This post is from 2020.
Did you see the Google Doodle featuring ballerina Maria Tallchief on Saturday? The Doodle honored Tallchief in honor of Native American Heritage Month, as she was born to an Osage father and Scottish-Irish mother on the Osage Indian Reservation in Oklahoma. Featuring animations of Tallchief in some of her most famous roles, the video included contributions from three Native American artists: Lydia Cheshewalla, Yatika Starr Fields, and the Chicago-based Chris Pappan.
Cheshewalla, Fields, and Tallchief's daughter, the poet Elise Paschen, all discuss Tallchief and the Doodle in a behind-the-scenes video that also features an interview with Tallchief herself culled from WTTW's archive. Tallchief appeared on WTTW's Callaway Interviews in 1978, after she had retired from dancing and was teaching at the ballet school of the Lyric Opera, which she founded. Later, she would serve as artistic director of Chicago City Ballet, which she also founded with her sister Marjorie, a famed dancer in her own right. (Both Tallchiefs and three other respected Native American ballerinas from Oklahoma are honored in a sculpture installation in Tulsa known as "Five Moons.") Watch more excerpts from the interview below, plus see clips of Tallchief dancing and learn more about her life in a Chicago Stories segment from 2007. You can watch the full interview here.
Tallchief began learning piano and dancing at a young age due to her mother's insistence that she have an education, as she explains in the interview. Oil had been discovered on Osage land, bringing the tribe and Tallchief's father wealth, and her mother feared that Tallchief and her sister would rest on the family's fortune without education or activities. She began her career with the Ballet Russe de Monte Carlo, a touring company that, among many accomplishments, brought The Nutcracker to America. While many American dancers at the time adopted Russian names, Tallchief was proud of her Native American heritage and resisted, according to the New York Times.
The most renowned portion of Tallchief's career came with New York City Ballet, which she joined when George Balanchine formed it, after a stint dancing at the Paris Opera Ballet. She was married to Balanchine for several years, and became one of City Ballet's star dancers, synonymous with American ballet. Balanchine created several iconic roles for Tallchief, including as the Sugar Plum Fairy in The Nutcracker (which helped popularize the ballet to the beloved chestnut it is today), the Swan Queen in Swan Lake, and the title character in The Firebird, all of which are featured in the Google Doodle. She also made guest appearances with numerous companies, including Ruth Page's Chicago Opera Ballet.
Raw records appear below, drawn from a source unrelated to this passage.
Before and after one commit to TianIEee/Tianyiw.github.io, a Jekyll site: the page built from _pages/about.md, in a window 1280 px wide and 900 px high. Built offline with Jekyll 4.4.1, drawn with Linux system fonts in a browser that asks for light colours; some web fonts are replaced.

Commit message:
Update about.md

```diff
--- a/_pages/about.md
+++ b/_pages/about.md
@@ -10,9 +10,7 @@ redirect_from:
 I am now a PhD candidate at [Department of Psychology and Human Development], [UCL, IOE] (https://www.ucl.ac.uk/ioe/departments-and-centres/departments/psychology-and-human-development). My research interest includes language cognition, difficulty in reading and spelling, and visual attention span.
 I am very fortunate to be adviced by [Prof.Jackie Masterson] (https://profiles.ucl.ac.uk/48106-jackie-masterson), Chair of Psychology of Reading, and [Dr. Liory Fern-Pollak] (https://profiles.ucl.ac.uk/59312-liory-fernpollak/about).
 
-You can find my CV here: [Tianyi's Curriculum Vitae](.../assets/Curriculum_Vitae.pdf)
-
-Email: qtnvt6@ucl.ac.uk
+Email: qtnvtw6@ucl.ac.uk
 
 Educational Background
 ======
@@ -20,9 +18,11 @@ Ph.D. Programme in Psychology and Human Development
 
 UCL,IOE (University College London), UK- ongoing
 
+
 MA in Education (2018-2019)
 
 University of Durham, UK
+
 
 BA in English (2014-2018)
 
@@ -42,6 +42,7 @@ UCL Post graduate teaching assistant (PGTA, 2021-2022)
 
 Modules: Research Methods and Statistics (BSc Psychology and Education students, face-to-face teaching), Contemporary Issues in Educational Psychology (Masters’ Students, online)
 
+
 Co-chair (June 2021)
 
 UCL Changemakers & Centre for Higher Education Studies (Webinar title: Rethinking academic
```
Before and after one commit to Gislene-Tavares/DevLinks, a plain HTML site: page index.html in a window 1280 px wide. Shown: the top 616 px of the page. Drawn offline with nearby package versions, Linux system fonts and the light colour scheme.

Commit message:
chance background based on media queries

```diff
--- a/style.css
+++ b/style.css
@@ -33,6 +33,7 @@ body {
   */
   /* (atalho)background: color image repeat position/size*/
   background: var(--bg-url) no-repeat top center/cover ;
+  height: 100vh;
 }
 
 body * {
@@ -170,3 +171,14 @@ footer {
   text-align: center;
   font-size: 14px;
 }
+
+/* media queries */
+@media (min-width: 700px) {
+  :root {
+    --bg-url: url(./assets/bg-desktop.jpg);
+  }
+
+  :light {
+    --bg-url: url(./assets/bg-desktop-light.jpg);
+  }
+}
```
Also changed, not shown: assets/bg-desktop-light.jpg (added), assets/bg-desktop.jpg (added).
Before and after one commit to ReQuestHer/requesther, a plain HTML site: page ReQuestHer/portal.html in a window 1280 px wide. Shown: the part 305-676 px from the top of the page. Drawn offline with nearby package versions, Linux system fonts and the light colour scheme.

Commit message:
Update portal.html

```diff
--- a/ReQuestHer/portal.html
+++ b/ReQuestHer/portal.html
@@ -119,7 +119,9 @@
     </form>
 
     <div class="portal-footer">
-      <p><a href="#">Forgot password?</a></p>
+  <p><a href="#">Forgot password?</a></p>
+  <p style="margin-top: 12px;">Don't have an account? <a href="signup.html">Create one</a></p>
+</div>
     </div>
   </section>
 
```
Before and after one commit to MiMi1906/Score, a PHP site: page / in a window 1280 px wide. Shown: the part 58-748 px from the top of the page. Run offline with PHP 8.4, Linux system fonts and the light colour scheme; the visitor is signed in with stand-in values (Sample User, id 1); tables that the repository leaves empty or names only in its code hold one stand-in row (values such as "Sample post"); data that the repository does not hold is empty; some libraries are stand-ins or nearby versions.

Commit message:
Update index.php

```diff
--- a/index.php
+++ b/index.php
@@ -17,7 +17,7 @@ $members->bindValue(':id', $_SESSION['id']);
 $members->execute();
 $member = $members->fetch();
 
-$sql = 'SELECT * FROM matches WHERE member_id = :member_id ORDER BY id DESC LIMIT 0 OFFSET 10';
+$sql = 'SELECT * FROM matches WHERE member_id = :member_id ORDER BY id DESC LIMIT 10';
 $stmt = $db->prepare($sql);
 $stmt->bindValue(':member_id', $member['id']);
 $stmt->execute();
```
After retirement, she joined her husband in Chicago, contributing to ballet teaching and companies in this city alongside Page. She died in 2013.